**Instructions for the task:** Whenever a line in the listing contains "notebooks", copy that line.

**Source material:**
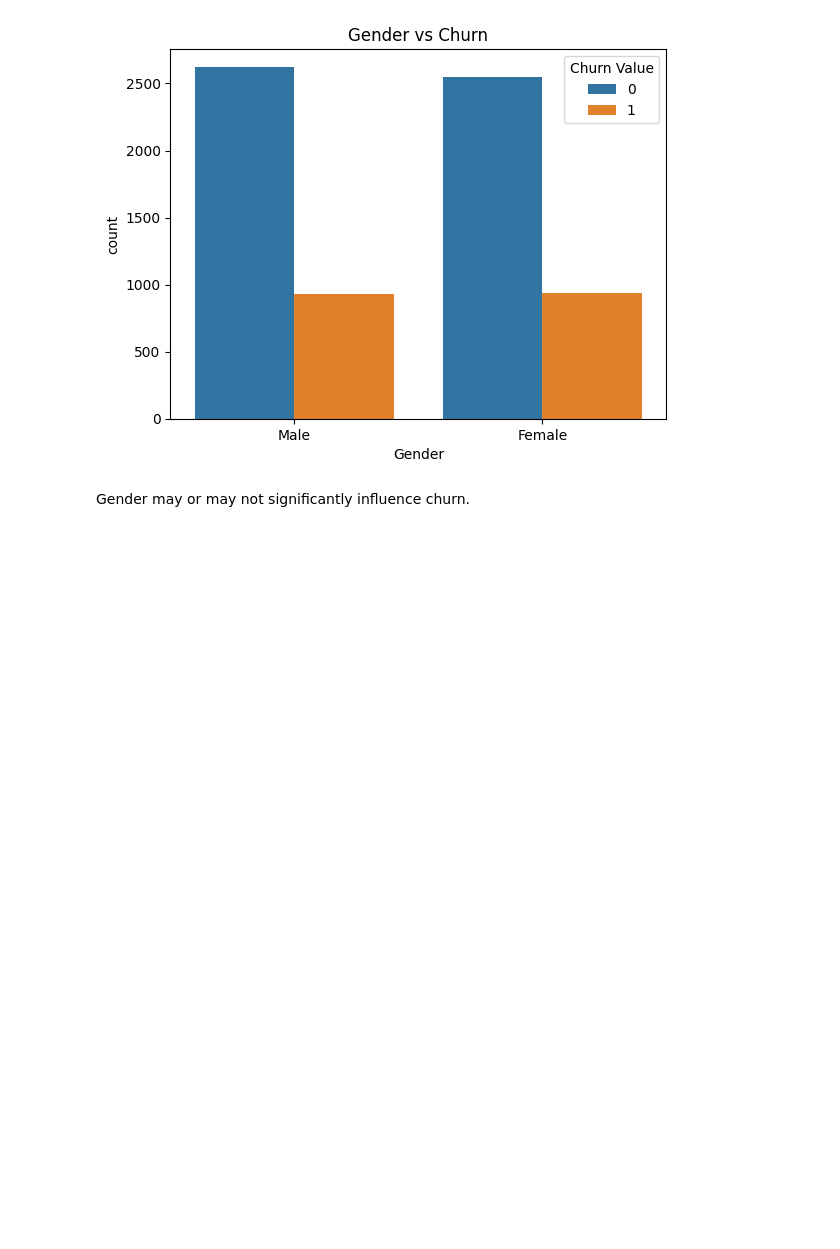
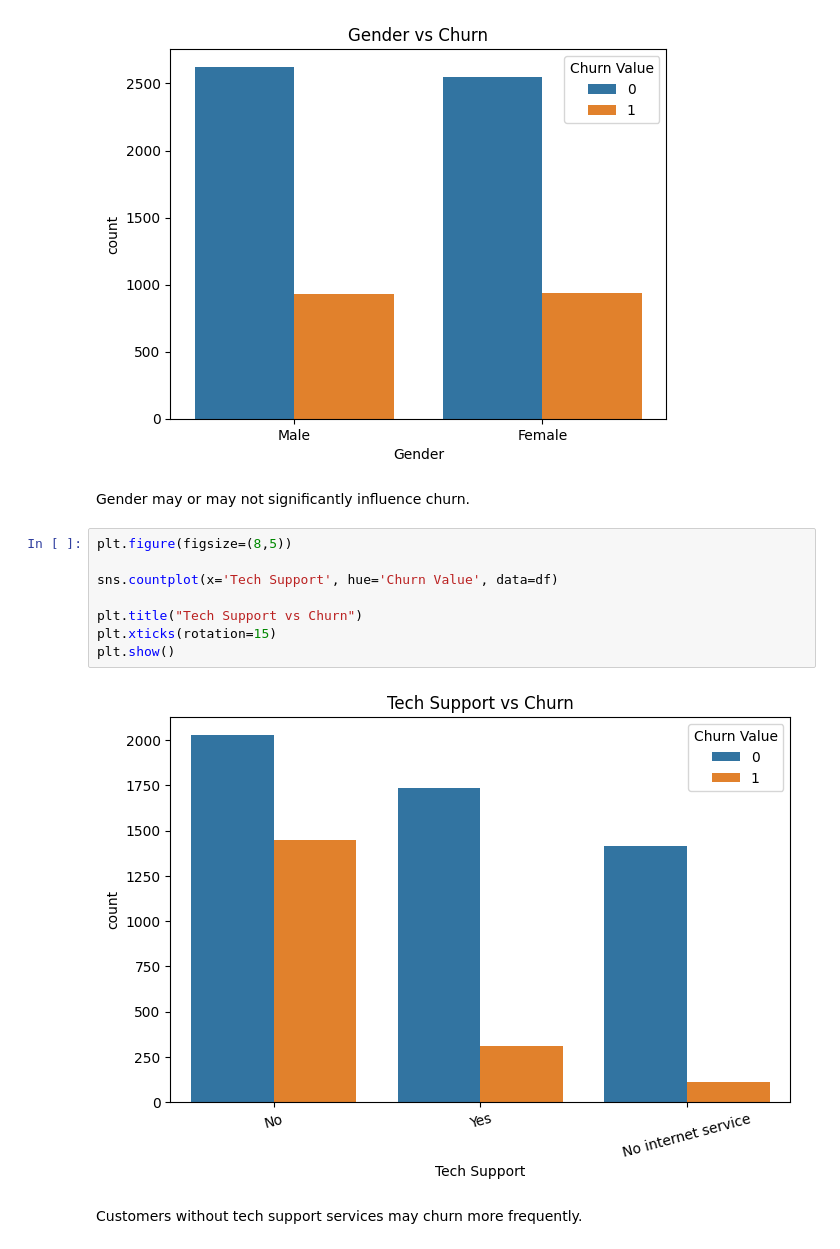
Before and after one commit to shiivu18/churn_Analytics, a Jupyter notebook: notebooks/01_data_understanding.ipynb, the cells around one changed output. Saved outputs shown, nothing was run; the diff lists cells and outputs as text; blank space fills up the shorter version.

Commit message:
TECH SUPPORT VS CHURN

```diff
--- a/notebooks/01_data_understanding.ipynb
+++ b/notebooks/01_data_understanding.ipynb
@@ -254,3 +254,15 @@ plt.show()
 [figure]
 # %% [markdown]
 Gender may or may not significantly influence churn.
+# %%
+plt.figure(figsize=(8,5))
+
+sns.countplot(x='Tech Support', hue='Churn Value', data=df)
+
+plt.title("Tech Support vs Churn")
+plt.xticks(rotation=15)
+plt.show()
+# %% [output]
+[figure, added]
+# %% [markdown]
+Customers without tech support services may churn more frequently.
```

**Response:**
Before and after one commit to shiivu18/churn_Analytics, a Jupyter notebook: notebooks/01_data_understanding.ipynb, the cells around one changed output. Saved outputs shown, nothing was run; the diff lists cells and outputs as text; blank space fills up the shorter version.
--- a/notebooks/01_data_understanding.ipynb
+++ b/notebooks/01_data_understanding.ipynb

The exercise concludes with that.